Items from a data source:
----

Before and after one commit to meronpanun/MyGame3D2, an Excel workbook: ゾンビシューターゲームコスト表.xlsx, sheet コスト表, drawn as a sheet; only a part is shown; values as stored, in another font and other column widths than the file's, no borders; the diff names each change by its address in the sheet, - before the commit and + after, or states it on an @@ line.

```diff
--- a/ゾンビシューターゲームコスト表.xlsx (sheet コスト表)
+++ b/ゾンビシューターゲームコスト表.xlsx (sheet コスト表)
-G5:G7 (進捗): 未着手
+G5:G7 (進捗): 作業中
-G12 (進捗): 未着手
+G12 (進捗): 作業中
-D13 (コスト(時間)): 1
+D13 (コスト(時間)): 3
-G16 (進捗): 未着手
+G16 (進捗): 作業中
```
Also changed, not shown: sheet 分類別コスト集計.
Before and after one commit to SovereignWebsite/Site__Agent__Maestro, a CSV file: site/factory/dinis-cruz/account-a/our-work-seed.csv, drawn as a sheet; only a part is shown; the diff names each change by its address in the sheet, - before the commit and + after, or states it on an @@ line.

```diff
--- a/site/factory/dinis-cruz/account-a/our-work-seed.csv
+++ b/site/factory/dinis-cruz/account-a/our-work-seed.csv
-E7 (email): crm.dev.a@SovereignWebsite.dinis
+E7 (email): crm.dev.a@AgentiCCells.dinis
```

----

#### [REQUIRED ACTION]
List each line of the records that holds the string "account".

#### [EXERCISE RESPONSE]
Before and after one commit to SovereignWebsite/Site__Agent__Maestro, a CSV file: site/factory/dinis-cruz/account-a/our-work-seed.csv, drawn as a sheet; only a part is shown; the diff names each change by its address in the sheet, - before the commit and + after, or states it on an @@ line.
--- a/site/factory/dinis-cruz/account-a/our-work-seed.csv
+++ b/site/factory/dinis-cruz/account-a/our-work-seed.csv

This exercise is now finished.